▼

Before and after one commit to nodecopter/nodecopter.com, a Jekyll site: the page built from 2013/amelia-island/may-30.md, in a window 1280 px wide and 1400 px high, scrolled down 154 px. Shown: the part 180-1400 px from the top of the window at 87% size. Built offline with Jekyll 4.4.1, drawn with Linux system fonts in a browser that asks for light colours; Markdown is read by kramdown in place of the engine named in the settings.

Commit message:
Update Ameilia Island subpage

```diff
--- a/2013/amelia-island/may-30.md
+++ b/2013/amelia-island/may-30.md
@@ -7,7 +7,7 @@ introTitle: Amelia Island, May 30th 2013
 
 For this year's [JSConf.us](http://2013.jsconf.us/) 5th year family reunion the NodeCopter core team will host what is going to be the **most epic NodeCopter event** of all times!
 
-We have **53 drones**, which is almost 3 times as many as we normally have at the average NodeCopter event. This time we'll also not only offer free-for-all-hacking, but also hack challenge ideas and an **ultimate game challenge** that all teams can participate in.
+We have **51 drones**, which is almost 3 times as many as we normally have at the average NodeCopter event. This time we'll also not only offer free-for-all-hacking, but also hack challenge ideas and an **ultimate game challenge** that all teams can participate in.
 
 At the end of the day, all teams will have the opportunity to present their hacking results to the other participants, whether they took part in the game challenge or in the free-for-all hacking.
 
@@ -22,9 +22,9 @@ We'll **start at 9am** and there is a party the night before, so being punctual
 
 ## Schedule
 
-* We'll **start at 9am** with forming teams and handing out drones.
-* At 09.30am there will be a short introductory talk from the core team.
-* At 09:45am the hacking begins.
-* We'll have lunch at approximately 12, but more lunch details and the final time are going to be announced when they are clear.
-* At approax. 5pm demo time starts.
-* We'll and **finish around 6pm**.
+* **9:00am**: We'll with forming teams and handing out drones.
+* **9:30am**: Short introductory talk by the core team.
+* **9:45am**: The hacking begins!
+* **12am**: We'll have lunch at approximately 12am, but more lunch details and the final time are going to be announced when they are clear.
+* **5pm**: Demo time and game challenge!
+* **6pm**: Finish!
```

▲
▼

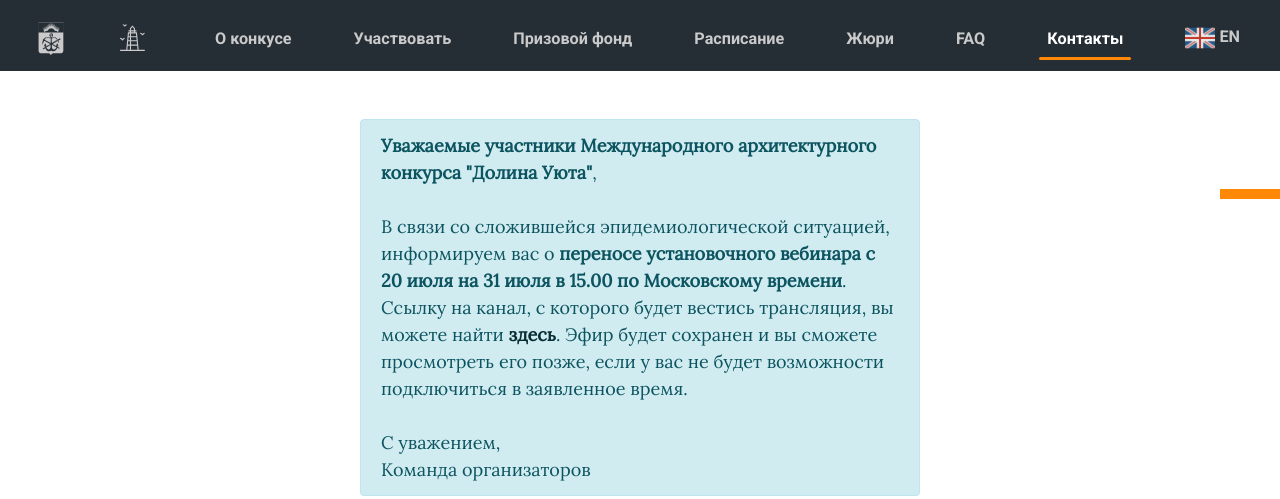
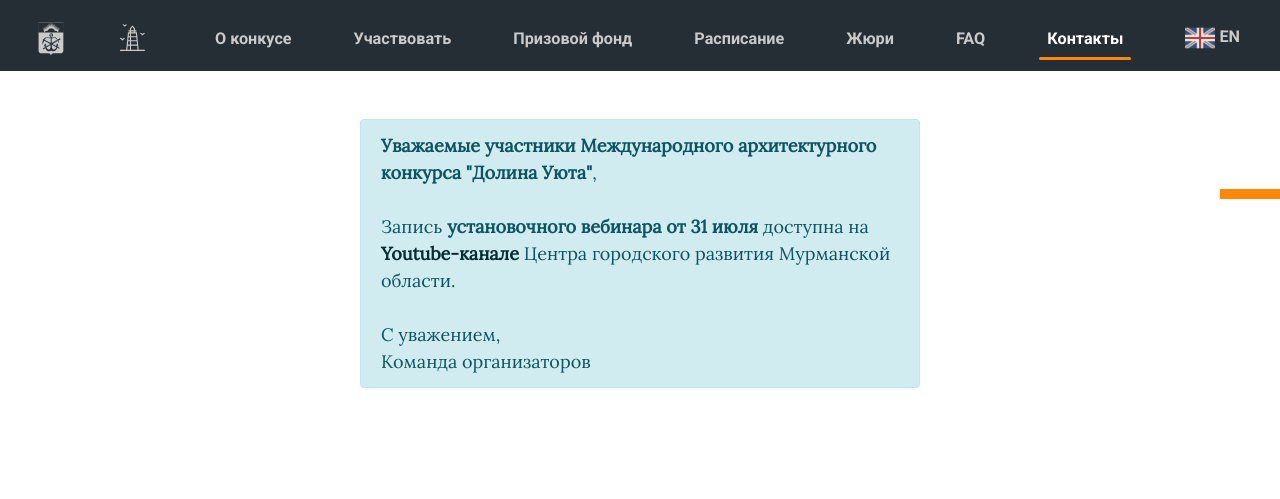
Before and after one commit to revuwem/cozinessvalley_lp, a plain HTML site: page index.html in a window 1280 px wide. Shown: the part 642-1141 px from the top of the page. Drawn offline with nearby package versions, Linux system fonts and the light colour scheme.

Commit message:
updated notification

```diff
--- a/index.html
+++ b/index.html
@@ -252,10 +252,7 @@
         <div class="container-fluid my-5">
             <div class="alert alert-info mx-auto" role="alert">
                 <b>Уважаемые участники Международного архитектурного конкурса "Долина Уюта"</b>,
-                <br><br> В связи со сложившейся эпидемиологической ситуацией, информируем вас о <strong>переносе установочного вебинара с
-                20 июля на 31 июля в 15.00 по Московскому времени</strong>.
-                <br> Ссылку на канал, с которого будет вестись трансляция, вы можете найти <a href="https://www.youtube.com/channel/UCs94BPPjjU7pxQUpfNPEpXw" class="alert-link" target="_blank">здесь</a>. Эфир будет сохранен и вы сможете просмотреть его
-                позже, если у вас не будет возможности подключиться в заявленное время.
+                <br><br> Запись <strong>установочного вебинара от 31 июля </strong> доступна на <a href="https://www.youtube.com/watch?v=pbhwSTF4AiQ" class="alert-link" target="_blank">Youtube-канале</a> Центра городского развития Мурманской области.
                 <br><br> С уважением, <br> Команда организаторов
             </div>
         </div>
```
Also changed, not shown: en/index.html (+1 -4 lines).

▲

### ASSIGNMENT:
When the word "challenge" appears in a line of the data, that line is counted; report the number only.

### EXERCISE RESULT:
4